**PROBLEM DETAILS**. Only lines holding "anojumisa" are needed; copy each of them from the data below.

**DATASET**.
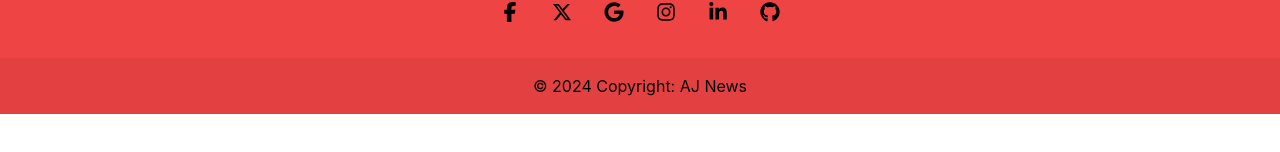
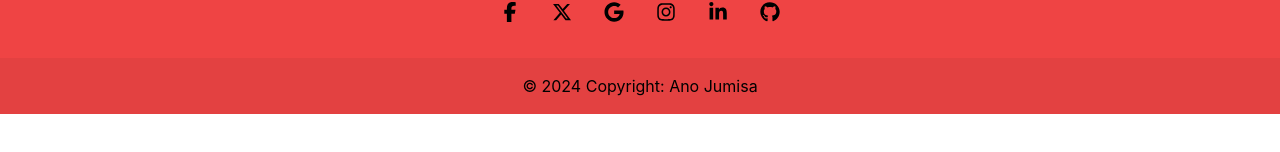
Before and after one commit to RevoU-FSSE-4/milestone-2-anojumisa, a React (Create React App) app: page / in a window 1280 px wide. Shown: the part 402-554 px from the top of the page. Built offline with nearby package versions, Linux system fonts and the light colour scheme; no server answers.

Commit message:
Add readme file

```diff
--- a/src/Components/Footer.tsx
+++ b/src/Components/Footer.tsx
@@ -111,7 +111,7 @@
 				</div>
 				<div className="w-full bg-black/5 p-4 text-center">
 					© 2024 Copyright:
-					<a href="https://github.com/anojumisa"> AJ News</a>
+					<a href="https://github.com/anojumisa"> Ano Jumisa</a>
 				</div>
 			</footer>
 		</div>
```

**RESPONSE TO THE EXERCISE**.
Before and after one commit to RevoU-FSSE-4/milestone-2-anojumisa, a React (Create React App) app: page / in a window 1280 px wide. Shown: the part 402-554 px from the top of the page. Built offline with nearby package versions, Linux system fonts and the light colour scheme; no server answers.
-					<a href="https://github.com/anojumisa"> AJ News</a>
+					<a href="https://github.com/anojumisa"> Ano Jumisa</a>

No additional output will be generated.